I woke up to rain. To the faint smell of pandan leaves and frangipani. The sky was dark gray. The garden were glistening under the downpour. I watched the mist floating silently in the air, astounded by its ghostly appearance. A dark and wet morning in Ubud for a bunch of depressed writers. A perfect gift. When the rain subsided to drizzles, we tip-toed to the breakfast area, to avoid stepping over the offerings (banten).
Breakfast was served in a small hut next to the paddy field. The sound of Balinese gamelan, the hush of the wind, the rhythm of the raindrops, the spores of Actinomycetes. There were three of us at the table, but we did not talk much. I sipped my coffee without hurrying.
Leaving the cottage at around 10, we decided to take our separate ways. The guys went uphill, while I sat on the edge of the bridge, looking down to the mesmerizing beauty of Tjampuhan (Campuhan) river. I could spend hours just looking at the flowing water, orchestrated by the faint sounds of the birds and monkeys from the nearby forest. It was so calming, like a therapy to ignite a sense of melancholy.
Joe Forgas, a social psychologist at the University of New South Wales in Australia, has spent the last decade investigating the link between negative moods and creativity. He has repeatedly demonstrated that a little melancholy sharpens the spotlight of attention, allowing us to become more observant and persistent. Forgas has found that states of sadness also correlate with better writing samples; subjects compose sentences that are clearer and more compelling. Because they were more attentive to what they were writing, they produced more refined prose, the words polished by their misery*.
That was probably the exact reason why the three of us decided to hide in Ubud for a few days.
True, it was that time of the year when they held this annual International Ubud Writers & Readers Festival—where writers from all over the world came to this little dot on the map for a series of talks, readings, or workshops. But the festival was merely an added topping. The core ingredient of our #PecahdiUbud (“Bursting in Ubud“) journey was actually the one that Forgas mentioned.
We were looking for a place where we could savor the melancholy of being silently depressed and miserable.
Ubud was just the perfect place to do this. A small village hidden beneath the lush canopy of green, with its forests, rivers, hills, temples, and October rain, far from the beach-side’s sunny celebrations. A bunch of traveling companions who could understand these shared state-of-sadness. Those who wouldn’t mind to sit together in silence—each one got lost in one’s own thoughts: racking our brains, scribbling some notes, typing stories, reading books, or gazing out into the emptiness.
In the afternoon, after a long lunch, we would wander around listlessly—only to find ourselves took our separate ways, again. Adit went to a batik workshop, Ney went to a book discussion, and I decided to sit in a class of 15 people; clutching my Vernon God Little novel while the author, DBC Pierre, was sharing his writing experience right in front of me.
When the sadness and depression overwhelmed us, we left Ubud for Seminyak and walked under the sun until our feet got tired and our skin were burning hot.
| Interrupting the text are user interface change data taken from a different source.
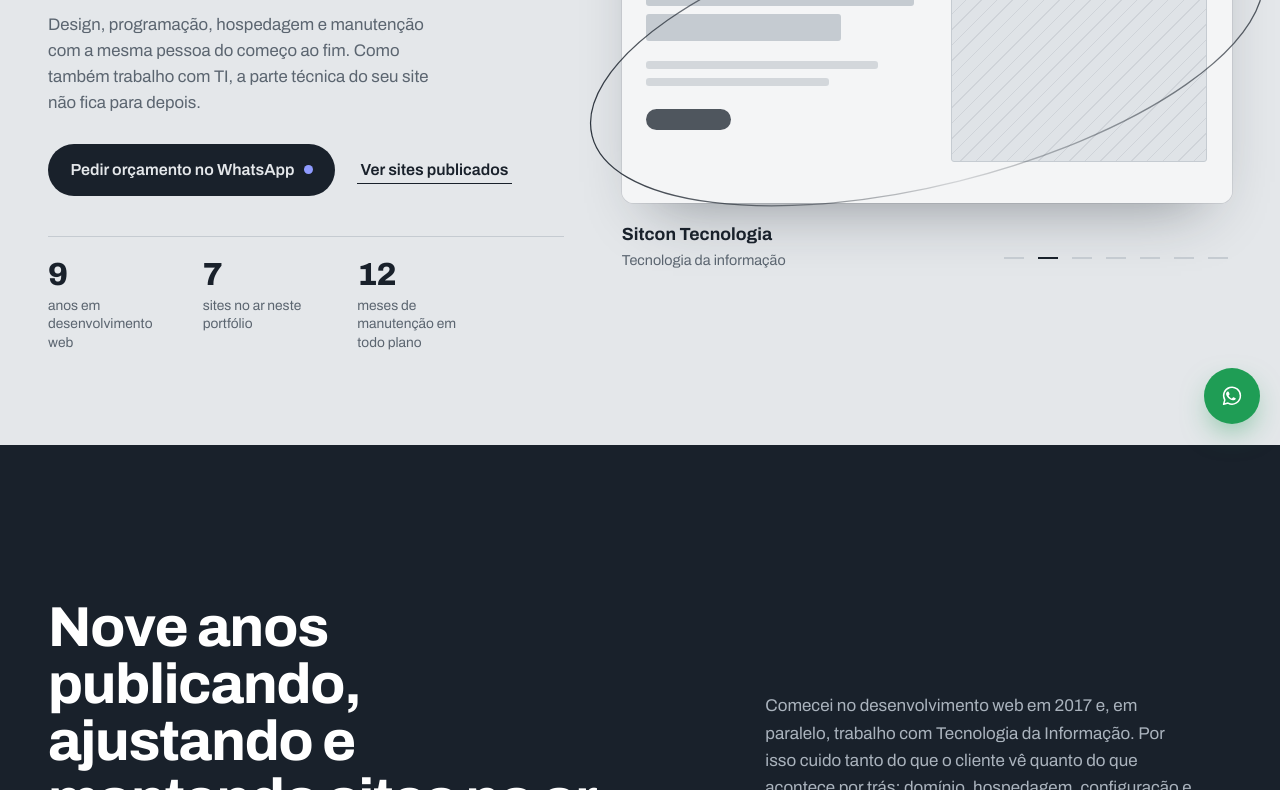
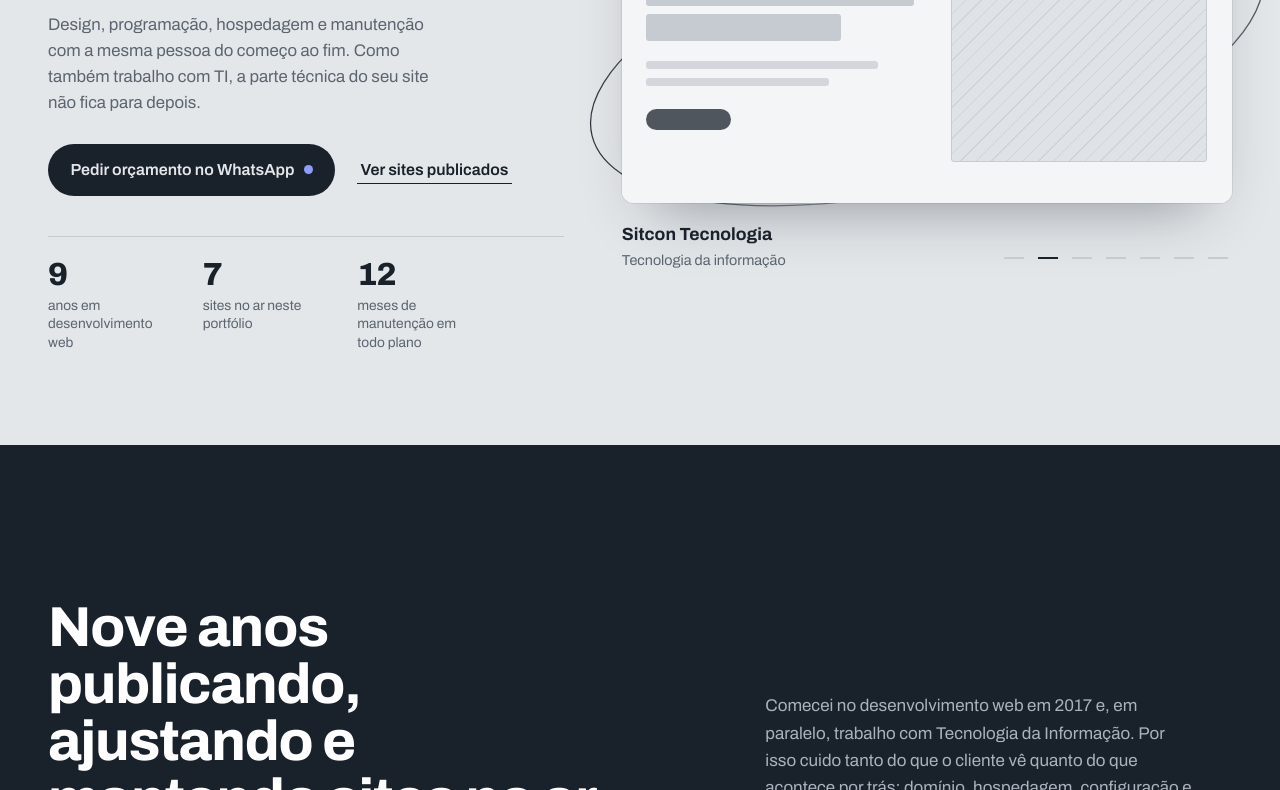
Before and after one commit to RickNBL/my-site-developer-web, a plain HTML site: page index.html in a window 1280 px wide. Shown: the part 356-1146 px from the top of the page. Drawn offline with Linux system fonts and the light colour scheme.

Commit message:
Corrige sobreposição no topo da página
A órbita agora passa por trás da janela do navegador em vez de cobrir
o print, e o botão flutuante do WhatsApp fica oculto enquanto o topo
está visível (o topo já tem o botão de orçamento).

Co-Authored-By: Claude Opus 5.5 <noreply@anthropic.com>
Claude-Session: https://claude.ai/code/session_01Ddkpw2BatkaQ63Etfb2J7q

```diff
--- a/script.js
+++ b/script.js
@@ -211,7 +211,9 @@
     }
     if (wa && contact) {
       const r = contact.getBoundingClientRect();
-      wa.classList.toggle('hidden', r.top < innerHeight * .7 && r.bottom > 0);
+      const heroEl = $('#inicio');
+      const inHero = heroEl && heroEl.getBoundingClientRect().bottom > innerHeight * .35;
+      wa.classList.toggle('hidden', inHero || (r.top < innerHeight * .7 && r.bottom > 0));
     }
     let currentSection = null;
     sections.forEach(sec => { if (sec.getBoundingClientRect().top < innerHeight * .4) currentSection = sec; });
--- a/styles.css
+++ b/styles.css
@@ -89,7 +89,7 @@ html[lang=en] .hero-title{font-size:clamp(2.6rem,4.9vw,5.6rem)}
 
 .hero-left{grid-area:copy;align-self:start}
 .hero-stage{grid-area:stage;align-self:center;position:relative;padding:2% 0 0}
-.orbit{position:absolute;inset:-12% -8% -6%;width:116%;height:118%;pointer-events:none;z-index:2;overflow:visible}
+.orbit{position:absolute;inset:-12% -8% -6%;width:116%;height:118%;pointer-events:none;z-index:0;overflow:visible}
 .orbit-path{stroke-dasharray:2600;stroke-dashoffset:2600}
 .orbit-dot{opacity:0}
 
```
That day, we waited for the sun to set in Cafe Bali, Oberoi Street. Sat lazily on a huge couch overlooking the tiny pool and the Ganesha statue, we sipped our coffee and devoured six types of desserts to wash away the bitterness.
As night fell, we climbed back up to Ubud: the wind was chilly, the air was damp, the sky was dark. A small sliver of the moon was hanging there, looking lonely. We walked past the darkness of the museum not far from our cottage, the sound of the night enveloped us. It was the museum of Antonio Blanco—a painter of Spanish and American decent who came to the island in 1952 and fell in love with Ni Ronji, a Balinese dancer, and got married to her a year later.
My mind was instantly filled with mythical creatures, kisses and fireworks, invisible inhabitants of the past and the future, the traces of unrequited love, explosion of tears. It was that time of the year. To celebrate sadness and misery, to welcome tears and despair, to get high just by looking at the words pouring from my computer screen. “Bursting in Ubud” was about embracing all these, to wake up again in a different morning one day and walk out with my golden slippers, sunglasses, shirts, and shorts—heading to the beach with a burst of laughter.
*) p. 77, The Unconcealing, a chapter from the book “Imagine” by Jonah Lehrer.